The search for happiness has been the focus of most popular psychology in the United States for at least the last 50 years. Unfortunately, this has left a false impression on many people. It is often thought that if a person isn’t happy, there is something wrong with them. This is entirely false!

Healthy people experience a whole range of emotions. Yes, they are happy, but when something upsetting happens, they may experience a whole range of appropriate emotions – sadness, complete despair, disappointment, frustration, anger, and more.  

In fact, most true crime enthusiasts could probably list a whole stream of serial killers and other famously mentally ill individuals who were known for not being able to express true emotions in healthy ways.

So, be miserable! If something bad happens, it is good to take a moment, when the moment is right, and let yourself process the natural reaction. This isn’t an excuse to treat others badly, of course, but it is important NOT to “fake it till you make it.” Sometimes the healthy thing is to admit defeat, sadness, or the other real emotion before moving on.

The other important element to think about it degree. There are many degrees of different emotions. The world isn’t a black-and-white place. Take physical illness (outside of mental illness), for example. Someone with cancer is much sicker than someone with a cold, but they are both sick and they both feel bad. Both feelings are legitimate. Just because a person with a bad cold doesn’t have cancer doesn’t mean they don’t bad or don’t need a break. Sadness isn’t a contest any more than physical health is.

Timing is also important. There are moments that venting negative emotions (or “trauma dumping”) may not be in good taste. It doesn’t mean your emotions aren’t valid, but in the middle of a business meeting or when a friend is going through a hard time may not be the moment to unload yourself.

Remember, part of being happy and successful is being real. Allow yourself all ranges of emotions and wellbeing.

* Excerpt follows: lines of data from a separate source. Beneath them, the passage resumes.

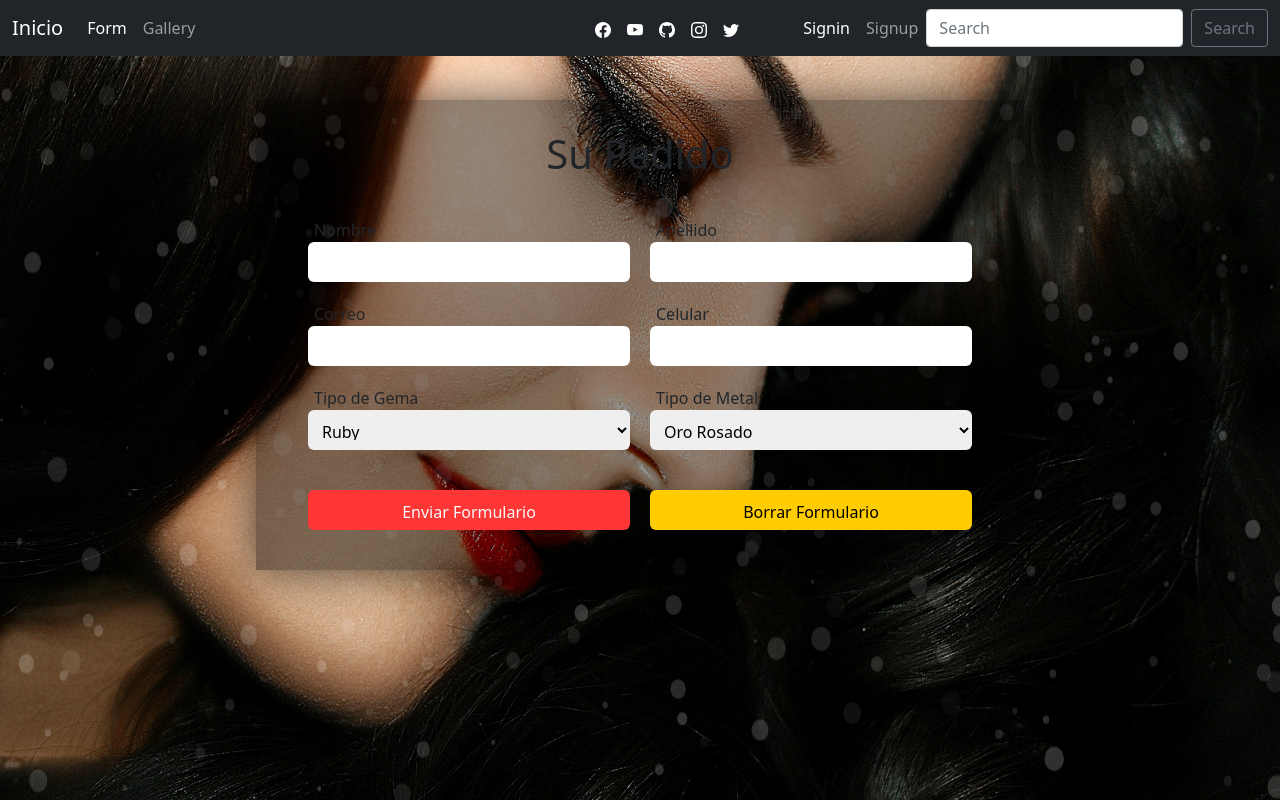
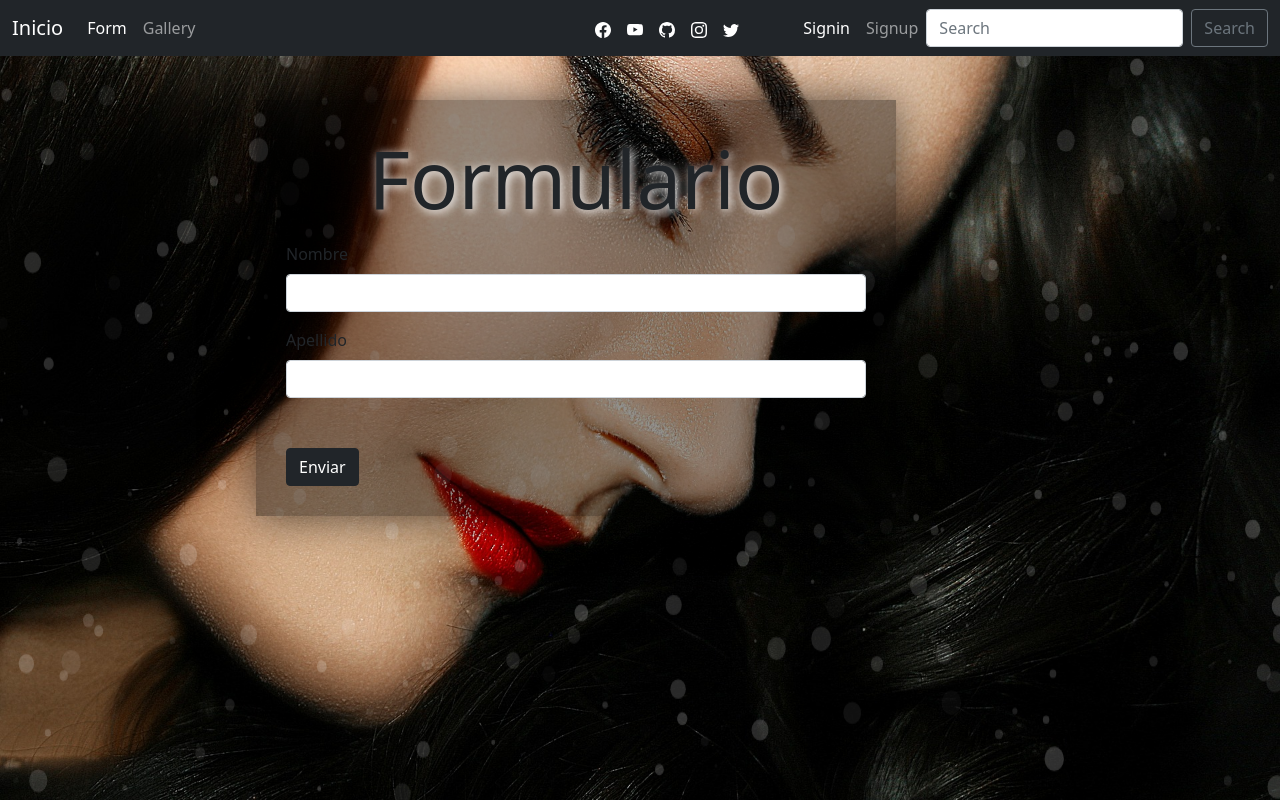
Before and after one commit to nocivescience/joyeria, a React (Vite) app: page /form in a window 1280 px wide. Built offline with nearby package versions, Linux system fonts and the light colour scheme.

Commit message:
algo pasa con el mime aun no resuelto

```diff
--- a/package.json
+++ b/package.json
@@ -12,7 +12,7 @@
   "dependencies": {
     "react": "^18.2.0",
     "react-dom": "^18.2.0",
-    "react-router-dom": "^6.6.1",
+    "react-router-dom": "^6.14.2",
     "styled-components": "^5.3.6"
   },
   "devDependencies": {
--- a/src/components/Form.jsx
+++ b/src/components/Form.jsx
@@ -1,47 +1,91 @@
+import React, {useState, useEffect} from "react";
+import {useNavigate, useParams} from "react-router-dom";
 import "../files/form.css";
 export const Form = () => {
+  const [usuarios, setUsuarios] = useState({
+    name: "",
+    surname: "",
+  });
+  const [loading, setLoading]= useState(false);
+  const [editing, setEditing]= useState(false);
+  const navigate = useNavigate();
+  const params = useParams();
+  useEffect(() => {
+    if(params.id){
+      loadTask(params.id);
+    }
+  }, [params.id]);
+  const loadTask = async (id) => {
+    const res = await fetch(`http://localhost:4000/users/${id}`);
+    const data = await res.json();
+    setUsuarios({
+      name: data.name,
+      surname: data.surname,
+    });
+    setEditing(true);
+  };
+  const handleSubmit = async (e) => {
+    e.preventDefault();
+    setLoading(true);
+    console.log('clickeo');
+    if(params.id){
+      const response = await fetch(`http://localhost:4000/users/${params.id}`, {
+        method: "PUT",
+        headers: {
+          "Content-Type": "application/json",
+        },
+        body: JSON.stringify(usuarios),
+      });
+      await response.json();
+      console.log(response);
+    }else{
+      const response = await fetch("http://localhost:4000/users", {
+        method: "POST",
+        body: JSON.stringify(usuarios),
+        headers: {
+          "Content-Type": "application/json",
+        },
+      });
+      await response.json();
+      console.log(response);
+    }
+    setLoading(false);
+    navigate("/");
+  };
+  const handleChange = (e) => {
+    setUsuarios({
+      ...usuarios,
+      [e.target.name]: e.target.value,
+    })
+  };
   return (
-    <form className="form-jewel">
-      <h1 className="titulo">Su Pedido</h1>
-      <div className="container">
+    <form className="form-jewel w-50" onSubmit={handleSubmit}>
+      <div className="mob-3">
         <div className="form-group">
-          <label className="nombre" htmlFor="name">Nombre</label>
-          <input className="entrada" id="name" type="text"></input>
+          <h1 className="display-1 d-flex justify-content-center"
+            style={{
+              textShadow: "2px 2px 10px white",
+             }}
+          >Formulario</h1>
         </div>
-        <div className="form-group">
-          <label className="nombre" htmlFor="lastname">Apellido</label>
-          <input className="entrada" id="lastname" type="text"></input>
+        <div className="form-group"
+          style={{ marginTop: "1rem" }}
+        >
+          <label htmlFor="name" className="form-label">Nombre</label>
+          <input type="text" id="name" className="form-control" value={usuarios.name} name="name" onChange={handleChange} />
         </div>
-        <div className="form-group">
-          <label className="nombre" htmlFor="email">Correo</label>
-          <input className="entrada" id="email" type="email"></input>
+        <div className="form-group"
+          style={{ marginTop: "1rem" }}
+        >
+          <label htmlFor="surname" className="form-label">Apellido</label>
+          <input type="text" id="surname" className="form-control" value={usuarios.surname} name='surname' onChange={handleChange} />
         </div>
-        <div className="form-group">
-          <label className="nombre" htmlFor="number">Celular</label>
-          <input className="entrada" id="number" type="text"></input>
-        </div>
-        <div className="form-group">
-          <label className="nombre" htmlFor="piedra">Tipo de Gema</label>
-          <select className="piedra seleccion" id='piedra'>
-            <option value='ruby'>Ruby</option>
-            <option value='diamante'>Diamante</option>
-            <option value='sirconio'>Sircolnio</option>
-          </select>
-        </div>
-        <div className="form-group">
-          <label className="nombre" htmlFor="metal">Tipo de Metal</label>
-          <select className="metal seleccion" id='metal'>
-            <option value='oro-rosado'>Oro Rosado</option>
-            <option value='oro-blanco'>Oro Blanco</option>
-            <option value='oro-amarillo'>Oro Amarillo</option>
-            <option value='platino'>Platino</option>
-          </select>
-        </div>
-        <div className="form-group">
-          <button className="boton">Enviar Formulario</button>
-        </div>
-        <div className="form-group">
-          <button className="boton clear">Borrar Formulario</button>
+        <div className="form-group"
+          style={{ marginTop: "50px" }}
+        >
+          <button type="button" className="btn btn-dark">
+            Enviar
+          </button>
         </div>
       </div>
     </form>
--- a/src/components/Gallery.jsx
+++ b/src/components/Gallery.jsx
@@ -29,172 +29,172 @@ import rubia from "../images/rubia.jpg";
 import { NavLink } from "react-router-dom";
 export function Gallery() {
   return (
-      <div class="row position-absolute" style={{top:'10vh',opacity:.8}}>
-        <div class="col-lg-4 col-md-12 mb-4 mb-lg-0">
+      <div className="row position-absolute" style={{top:'10vh',opacity:.8}}>
+        <div className="col-lg-4 col-md-12 mb-4 mb-lg-0">
           <NavLink to='/mirando'>
           <img
             src={mirando}
-            class="w-100 shadow-1-strong rounded mb-4"
+            className="w-100 shadow-1-strong rounded mb-4"
             alt="Boat on Calm Water"
           />
           </NavLink>
           <NavLink to='/taza'>
           <img
             src={taza}
-            class="w-100 shadow-1-strong rounded mb-4"
+            className="w-100 shadow-1-strong rounded mb-4"
             alt="Wintry Mountain Landscape"
           />
           </NavLink>
         </div>
-        <div class="col-lg-4 mb-4 mb-lg-0">
+        <div className="col-lg-4 mb-4 mb-lg-0">
           <NavLink to='/anillo'>
           <img
             src={anillo}
-            class="w-100 shadow-1-strong rounded mb-4"
+            className="w-100 shadow-1-strong rounded mb-4"
             alt="Mountains in the Clouds"
           />
           </NavLink>
           <NavLink to='/blacklady'>
           <img
             src={blacklady}
-            class="w-100 shadow-1-strong rounded mb-4"
+            className="w-100 shadow-1-strong rounded mb-4"
             alt="Boat on Calm Water"
           />
           </NavLink>
         </div>
-        <div class="col-lg-4 col-md-12 mb-4 mb-lg-0">
+        <div className="col-lg-4 col-md-12 mb-4 mb-lg-0">
           <NavLink to='/whitehat'>
           <img
             src={whitehat}
-            class="w-100 shadow-1-strong rounded mb-4"
+            className="w-100 shadow-1-strong rounded mb-4"
             alt="Boat on Calm Water"
           />
           </NavLink>
           <NavLink to='/jacket'>
           <img
             src={jacket}
-            class="w-100 shadow-1-strong rounded mb-4"
+            className="w-100 shadow-1-strong rounded mb-4"
             alt="Wintry Mountain Landscape"
           />
           </NavLink>
         </div>
-        <div class="col-lg-4 mb-4 mb-lg-0">
+        <div className="col-lg-4 mb-4 mb-lg-0">
           <NavLink to='/laughing'>
           <img
             src={laughing}
-            class="w-100 shadow-1-strong rounded mb-4"
+            className="w-100 shadow-1-strong rounded mb-4"
             alt="Mountains in the Clouds"
           />
           </NavLink>
           <NavLink to='/morena'>
           <img
             src={morena}
-            class="w-100 shadow-1-strong rounded mb-4"
+            className="w-100 shadow-1-strong rounded mb-4"
             alt="Boat on Calm Water"
           />
           </NavLink>
         </div>
-        <div class="col-lg-4 mb-4 mb-lg-0">
+        <div className="col-lg-4 mb-4 mb-lg-0">
           <NavLink to='/chain'>
           <img
             src={chain}
-            class="w-100 shadow-1-strong rounded mb-4"
+            className="w-100 shadow-1-strong rounded mb-4"
             alt="Waves at Sea"
           />
           </NavLink>
           <NavLink to='/fondo'>
           <img
             src={fondo}
-            class="w-100 shadow-1-strong rounded mb-4"
+            className="w-100 shadow-1-strong rounded mb-4"
             alt="Yosemite National Park"
           />
           </NavLink>
         </div>
-        <div class="col-lg-4 mb-4 mb-lg-0">
+        <div className="col-lg-4 mb-4 mb-lg-0">
           <NavLink to='/mujertriste'>
           <img
             src={mujertriste}
-            class="w-100 shadow-1-strong rounded mb-4"
+            className="w-100 shadow-1-strong rounded mb-4"
             alt="Waves at Sea"
           />
           </NavLink>
           <NavLink to='/sombrerorojo'>
           <img
             src={sombrerorojo}
-            class="w-100 shadow-1-strong rounded mb-4"
+            className="w-100 shadow-1-strong rounded mb-4"
             alt="Yosemite National Park"
           />
           </NavLink>
         </div>
-        <div class="col-lg-4 col-md-12 mb-4 mb-lg-0">
+        <div className="col-lg-4 col-md-12 mb-4 mb-lg-0">
           <NavLink to='/womandreaming'>
           <img
             src={womandreaming}
-            class="w-100 shadow-1-strong rounded mb-4"
+            className="w-100 shadow-1-strong rounded mb-4"
             alt="Boat on Calm Water"
           />
           </NavLink>
           <NavLink to='/matrimonio'>
           <img
             src={matrimonio}
-            class="w-100 shadow-1-strong rounded mb-4"
+            className="w-100 shadow-1-strong rounded mb-4"
             alt="Wintry Mountain Landscape"
           />
           </NavLink>
         </div>
-        <div class="col-lg-4 mb-4 mb-lg-0">
+        <div className="col-lg-4 mb-4 mb-lg-0">
           <NavLink to='/blackblondie'>
           <img
             src={blackblondie}
-            class="w-100 shadow-1-strong rounded mb-4"
+            className="w-100 shadow-1-strong rounded mb-4"
             alt="Mountains in the Clouds"
           />
           </NavLink>
           <NavLink to='/luxury'>
           <img
             src={luxury}
-            class="w-100 shadow-1-strong rounded mb-4"
+            className="w-100 shadow-1-strong rounded mb-4"
             alt="Boat on Calm Water"
           />
           </NavLink>
         </div>
-        <div class="col-lg-4 mb-4 mb-lg-0">
+        <div className="col-lg-4 mb-4 mb-lg-0">
           <NavLink to='/mask'>
           <img
             src={mask}
-            class="w-100 shadow-1-strong rounded mb-4"
+            className="w-100 shadow-1-strong rounded mb-4"
             alt="Waves at Sea"
           />
           </NavLink>
           <NavLink to='/native'>
           <img
             src={native}
-            class="w-100 shadow-1-strong rounded mb-4"
+            className="w-100 shadow-1-strong rounded mb-4"
             alt="Yosemite National Park"
           />
           </NavLink>
         </div>
-        <div class="col-lg-4 mb-4 mb-lg-0">
+        <div className="col-lg-4 mb-4 mb-lg-0">
           <NavLink to='/fotografa'>
           <img
             src={fotografa}
-            class="w-100 shadow-1-strong rounded mb-4"
+            className="w-100 shadow-1-strong rounded mb-4"
             alt="Waves at Sea"
           />
           </NavLink>
           <NavLink to='/pearsing'>
           <img
             src={pearsing}
-            class="w-100 shadow-1-strong rounded mb-4"
+            className="w-100 shadow-1-strong rounded mb-4"
             alt="Yosemite National Park"
           />
           </NavLink>
         </div>
-        <div class="col-lg-4 col-md-12 mb-4 mb-lg-0">
+        <div className="col-lg-4 col-md-12 mb-4 mb-lg-0">
           <NavLink to='/collar_lujoso'>
           <img
             src={collar_lujoso}
-            class="w-100 shadow-1-strong rounded mb-4"
+            className="w-100 shadow-1-strong rounded mb-4"
             alt="Boat on Calm Water"
           />
           </NavLink>
@@ -202,55 +202,55 @@ export function Gallery() {
           <NavLink to='/anillo_lujoso'>
           <img
             src={anillo_lujoso}
-            class="w-100 shadow-1-strong rounded mb-4"
+            className="w-100 shadow-1-strong rounded mb-4"
             alt="Wintry Mountain Landscape"
           />
           </NavLink>
         </div>
-        <div class="col-lg-4 mb-4 mb-lg-0">
+        <div className="col-lg-4 mb-4 mb-lg-0">
           <NavLink to='/purpura'>
           <img
             src={purpura}
-            class="w-100 shadow-1-strong rounded mb-4"
+            className="w-100 shadow-1-strong rounded mb-4"
             alt="Mountains in the Clouds"
           />
           </NavLink>
           <NavLink to='/fondo3'>
           <img
             src={fondo3}
-            class="w-100 shadow-1-strong rounded mb-4"
+            className="w-100 shadow-1-strong rounded mb-4"
             alt="Boat on Calm Water"
           />
           </NavLink>
         </div>
-        <div class="col-lg-4 mb-4 mb-lg-0">
+        <div className="col-lg-4 mb-4 mb-lg-0">
           <NavLink to='/anillo_antiguo'>
           <img
             src={anillo_antiguo}
-            class="w-100 shadow-1-strong rounded mb-4"
+            className="w-100 shadow-1-strong rounded mb-4"
             alt="Waves at Sea"
           />
           </NavLink>
           <NavLink to='/boda'>
           <img
             src={boda}
-            class="w-100 shadow-1-strong rounded mb-4"
+            className="w-100 shadow-1-strong rounded mb-4"
             alt="Yosemite National Park"
           />
           </NavLink>
         </div>
-        <div class="col-lg-4 mb-4 mb-lg-0">
+        <div className="col-lg-4 mb-4 mb-lg-0">
           <NavLink to='/rubia'>
           <img
             src={rubia}
-            class="w-100 shadow-1-strong rounded mb-4"
+            className="w-100 shadow-1-strong rounded mb-4"
             alt="Waves at Sea"
           />
           </NavLink>
           <NavLink to='/manos'>
           <img
             src={manos}
-            class="w-100 shadow-1-strong rounded mb-4"
+            className="w-100 shadow-1-strong rounded mb-4"
             alt="Yosemite National Park"
           />
           </NavLink>
```
Also changed, not shown: src/App.jsx (indentation only), src/components/List.jsx (added), 1 other file (tests, documents, lock files or other folders).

You may even find your connections with people become more genuine and experiences more poignant when you allow yourself the whole range of emotions.